INSTRUCTIONS FOR THE TASK: Each record that follows is to be reproduced character for character, pictures excepted.

# # # # #

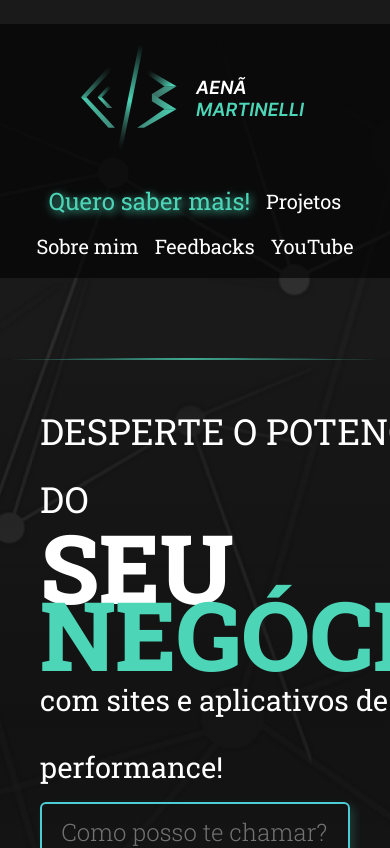
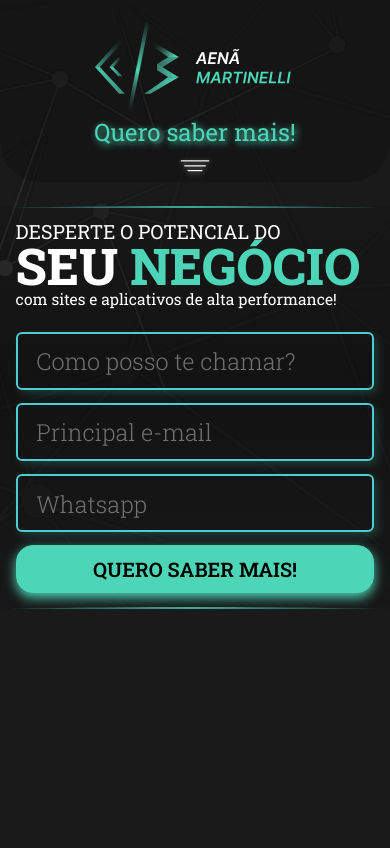
Before and after one commit to Aenewsss/aena-martinelli-lp, a Next.js app: page / in a window 390 px wide. Shown: the top 848 px of the page. Built offline with nearby package versions, Linux system fonts and the light colour scheme.

Commit message:
mobile top check

```diff
--- a/src/app/globals.css
+++ b/src/app/globals.css
@@ -4,7 +4,7 @@
   --green: #4CD5B6;
   --mw-1360: 1360px;
   --mw-992: 992px;
-  --bg-navbar: rgba(0,0,0,0.6)
+  --bg-navbar: rgba(0, 0, 0, 0.2)
 }
 
 * {
@@ -22,6 +22,28 @@ body {
 body {
   color: var(--white);
   background-color: var(--bg-color);
+}
+
+ul {
+  list-style: none;
+}
+
+li {
+  align-self: center;
+}
+
+::-webkit-scrollbar {
+  background-color: transparent;
+  width: 2px;
+}
+
+::-webkit-scrollbar-track {
+  background-color: transparent;
+}
+
+::-webkit-scrollbar-thumb {
+  background-color: var(--green);
+  border-radius: 10px;
 }
 
 a {
@@ -51,7 +73,7 @@ input {
   border-radius: 6px;
   border: none;
   background-color: transparent;
-  font-size: 24px;
+  font-size: clamp(14px, 6vw, 24px);
   width: 100%;
   transition: .3s linear;
   font-style: normal;
@@ -90,7 +112,7 @@ button {
   background: var(--green);
   box-shadow: 0px 4.509090900421143px 11.272727012634277px 0px var(--green);
   text-shadow: 0px 4px 4px 0px rgba(0, 0, 0, 0.25);
-  font-size: 30px;
+  font-size: clamp(20px, 4vw, 30px);
   font-style: normal;
   font-weight: 600;
   font-family: 'Roboto Slab';
@@ -108,6 +130,7 @@ button {
   margin: 24px auto;
   max-width: var(--mw-1360);
 }
+
 
 .nav-link {
   align-self: center;
@@ -187,7 +210,7 @@ button {
 }
 
 .cta-title-2 {
-  font-size: 96px;
+  font-size: clamp(50px, 13vw, 96px);
   font-style: normal;
   font-weight: 800;
 }
@@ -203,11 +226,7 @@ button {
 }
 
 .padding-25em {
-  padding: 2.5em;
-}
-
-.mt-5 {
-  margin-top: 5em;
+  padding: clamp(1vw, 4vw, 2.5em);
 }
 
 .img-top {
@@ -228,9 +247,28 @@ button {
   background-size: cover;
 }
 
-.justify-center{
+.justify-center {
   justify-content: center !important;
 }
+
+.w-100 {
+  width: 100%;
+}
+
+.mt-5 {
+  margin-top: 5em;
+}
+
+.expand-button {
+  cursor: pointer;
+  display: none;
+}
+
+#expand:checked~.nav-list {
+  margin-top: unset;
+  height: 30px;
+}
+
 
 @media (prefers-color-scheme: dark) {
   html {
@@ -259,17 +297,92 @@ button {
 
 }
 
+@media screen and (min-width: 992px) {
+  .mt-md-5 {
+    margin-top: 5em !important;
+  }
+}
+
 @media screen and (max-width: 992px) {
   .navbar {
     background-color: var(--bg-navbar);
     margin-right: unset;
+    margin-top: unset;
     padding: 1.2em 0.6em;
+    border-end-start-radius: 40px;
+    border-end-end-radius: 40px;
   }
 }
 
 @media screen and (max-width:768px) {
   .bg-glass {
     width: 100%;
+  }
+
+  .cta-title {
+    margin-bottom: 1em;
+  }
+
+  .cta-title-1 {
+    font-size: 5vw;
+    line-height: 1em;
+  }
+
+  .cta-title-2 {
+    line-height: 1em;
+  }
+
+  .cta-title-3 {
+    font-size: 4vw;
+    line-height: 1em;
+  }
+
+  .form-cta {
+    margin-top: 0;
+  }
+}
+
+@media screen and (max-width: 645px) {
+  .navbar {
+    padding-bottom: unset;
+    gap: unset !important;
+    flex-direction: column;
+  }
+
+  .navbar>img {
+    width: 200px;
+  }
+
+  .navbar>div {
+    flex-direction: column;
+    align-items: center;
+    justify-content: center;
+  }
+
+  .nav-list {
+    margin-top: -1.5em;
+    height: 0;
+    overflow: hidden;
+    transition: all .4s ease-in;
+  }
+
+  .nav-link.nav-important {
+    font-size: 24px !important;
+  }
+
+  .nav-link{
+    font-size: 16px !important;
+  }
+
+  .expand-button {
+    display: unset;
+  }
+
+}
+
+@media screen and (max-width: 428px) {
+  #expand:checked~.nav-list {
+    height: 70px;
   }
 }
 
--- a/src/components/Navbar.tsx
+++ b/src/components/Navbar.tsx
@@ -1,3 +1,5 @@
+import Image from "next/image";
+
 const Navbar = () => {
     return (
         <div className="container d-flex align-center justify-between navbar gap-2">
@@ -5,10 +7,16 @@ const Navbar = () => {
 
             <div className="d-flex gap-1 justify-center">
                 <a href="#" className="text-green fs-24 nav-link nav-important">Quero saber mais!</a>
-                <a href="#" className="nav-link">Projetos</a>
-                <a href="#" className="nav-link">Sobre mim</a>
-                <a href="#" className="nav-link">Feedbacks</a>
-                <a href="#" className="nav-link">YouTube</a>
+                <input id="expand" type="checkbox" hidden />
+                <ul className="d-flex gap-1 justify-center nav-list">
+                    <li><a href="#" className="nav-link">Projetos</a></li>
+                    <li><a href="#" className="nav-link">Sobre mim</a></li>
+                    <li><a href="#" className="nav-link">Feedbacks</a></li>
+                    <li><a href="#" className="nav-link">YouTube</a></li>
+                </ul>
+                <label htmlFor="expand" className="expand-button">
+                    <Image width={40} height={40} src="/icons/menu-icon.svg" alt="ícone menu de expansão" />
+                </label>
             </div>
         </div>
     );
--- a/src/components/Top.tsx
+++ b/src/components/Top.tsx
@@ -3,7 +3,7 @@ import FormCTA from "./FormCTA";
 
 const Top = () => {
     return (
-        <section className="container d-flex align-center justify-between mt-5 top-section">
+        <section className="container d-flex align-center justify-between mt-md-5 top-section">
             <FormCTA />
             <Image className="img-top" quality={100} fill src="/images/aena-topo.png" alt="Aenã Martinelli" />
         </section>
```
Also changed, not shown: public/icons/menu-icon.svg (added).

# # # # #

TASK SOLUTION:
Before and after one commit to Aenewsss/aena-martinelli-lp, a Next.js app: page / in a window 390 px wide. Shown: the top 848 px of the page. Built offline with nearby package versions, Linux system fonts and the light colour scheme.

Commit message:
mobile top check

```diff
--- a/src/app/globals.css
+++ b/src/app/globals.css
@@ -4,7 +4,7 @@
   --green: #4CD5B6;
   --mw-1360: 1360px;
   --mw-992: 992px;
-  --bg-navbar: rgba(0,0,0,0.6)
+  --bg-navbar: rgba(0, 0, 0, 0.2)
 }
 
 * {
@@ -22,6 +22,28 @@ body {
 body {
   color: var(--white);
   background-color: var(--bg-color);
+}
+
+ul {
+  list-style: none;
+}
+
+li {
+  align-self: center;
+}
+
+::-webkit-scrollbar {
+  background-color: transparent;
+  width: 2px;
+}
+
+::-webkit-scrollbar-track {
+  background-color: transparent;
+}
+
+::-webkit-scrollbar-thumb {
+  background-color: var(--green);
+  border-radius: 10px;
 }
 
 a {
@@ -51,7 +73,7 @@ input {
   border-radius: 6px;
   border: none;
   background-color: transparent;
-  font-size: 24px;
+  font-size: clamp(14px, 6vw, 24px);
   width: 100%;
   transition: .3s linear;
   font-style: normal;
@@ -90,7 +112,7 @@ button {
   background: var(--green);
   box-shadow: 0px 4.509090900421143px 11.272727012634277px 0px var(--green);
   text-shadow: 0px 4px 4px 0px rgba(0, 0, 0, 0.25);
-  font-size: 30px;
+  font-size: clamp(20px, 4vw, 30px);
   font-style: normal;
   font-weight: 600;
   font-family: 'Roboto Slab';
@@ -108,6 +130,7 @@ button {
   margin: 24px auto;
   max-width: var(--mw-1360);
 }
+
 
 .nav-link {
   align-self: center;
@@ -187,7 +210,7 @@ button {
 }
 
 .cta-title-2 {
-  font-size: 96px;
+  font-size: clamp(50px, 13vw, 96px);
   font-style: normal;
   font-weight: 800;
 }
@@ -203,11 +226,7 @@ button {
 }
 
 .padding-25em {
-  padding: 2.5em;
-}
-
-.mt-5 {
-  margin-top: 5em;
+  padding: clamp(1vw, 4vw, 2.5em);
 }
 
 .img-top {
@@ -228,9 +247,28 @@ button {
   background-size: cover;
 }
 
-.justify-center{
+.justify-center {
   justify-content: center !important;
 }
+
+.w-100 {
+  width: 100%;
+}
+
+.mt-5 {
+  margin-top: 5em;
+}
+
+.expand-button {
+  cursor: pointer;
+  display: none;
+}
+
+#expand:checked~.nav-list {
+  margin-top: unset;
+  height: 30px;
+}
+
 
 @media (prefers-color-scheme: dark) {
   html {
@@ -259,17 +297,92 @@ button {
 
 }
 
+@media screen and (min-width: 992px) {
+  .mt-md-5 {
+    margin-top: 5em !important;
+  }
+}
+
 @media screen and (max-width: 992px) {
   .navbar {
     background-color: var(--bg-navbar);
     margin-right: unset;
+    margin-top: unset;
     padding: 1.2em 0.6em;
+    border-end-start-radius: 40px;
+    border-end-end-radius: 40px;
   }
 }
 
 @media screen and (max-width:768px) {
   .bg-glass {
     width: 100%;
+  }
+
+  .cta-title {
+    margin-bottom: 1em;
+  }
+
+  .cta-title-1 {
+    font-size: 5vw;
+    line-height: 1em;
+  }
+
+  .cta-title-2 {
+    line-height: 1em;
+  }
+
+  .cta-title-3 {
+    font-size: 4vw;
+    line-height: 1em;
+  }
+
+  .form-cta {
+    margin-top: 0;
+  }
+}
+
+@media screen and (max-width: 645px) {
+  .navbar {
+    padding-bottom: unset;
+    gap: unset !important;
+    flex-direction: column;
+  }
+
+  .navbar>img {
+    width: 200px;
+  }
+
+  .navbar>div {
+    flex-direction: column;
+    align-items: center;
+    justify-content: center;
+  }
+
+  .nav-list {
+    margin-top: -1.5em;
+    height: 0;
+    overflow: hidden;
+    transition: all .4s ease-in;
+  }
+
+  .nav-link.nav-important {
+    font-size: 24px !important;
+  }
+
+  .nav-link{
+    font-size: 16px !important;
+  }
+
+  .expand-button {
+    display: unset;
+  }
+
+}
+
+@media screen and (max-width: 428px) {
+  #expand:checked~.nav-list {
+    height: 70px;
   }
 }
 
--- a/src/components/Navbar.tsx
+++ b/src/components/Navbar.tsx
@@ -1,3 +1,5 @@
+import Image from "next/image";
+
 const Navbar = () => {
     return (
         <div className="container d-flex align-center justify-between navbar gap-2">
@@ -5,10 +7,16 @@ const Navbar = () => {
 
             <div className="d-flex gap-1 justify-center">
                 <a href="#" className="text-green fs-24 nav-link nav-important">Quero saber mais!</a>
-                <a href="#" className="nav-link">Projetos</a>
-                <a href="#" className="nav-link">Sobre mim</a>
-                <a href="#" className="nav-link">Feedbacks</a>
-                <a href="#" className="nav-link">YouTube</a>
+                <input id="expand" type="checkbox" hidden />
+                <ul className="d-flex gap-1 justify-center nav-list">
+                    <li><a href="#" className="nav-link">Projetos</a></li>
+                    <li><a href="#" className="nav-link">Sobre mim</a></li>
+                    <li><a href="#" className="nav-link">Feedbacks</a></li>
+                    <li><a href="#" className="nav-link">YouTube</a></li>
+                </ul>
+                <label htmlFor="expand" className="expand-button">
+                    <Image width={40} height={40} src="/icons/menu-icon.svg" alt="ícone menu de expansão" />
+                </label>
             </div>
         </div>
     );
--- a/src/components/Top.tsx
+++ b/src/components/Top.tsx
@@ -3,7 +3,7 @@ import FormCTA from "./FormCTA";
 
 const Top = () => {
     return (
-        <section className="container d-flex align-center justify-between mt-5 top-section">
+        <section className="container d-flex align-center justify-between mt-md-5 top-section">
             <FormCTA />
             <Image className="img-top" quality={100} fill src="/images/aena-topo.png" alt="Aenã Martinelli" />
         </section>
```
Also changed, not shown: public/icons/menu-icon.svg (added).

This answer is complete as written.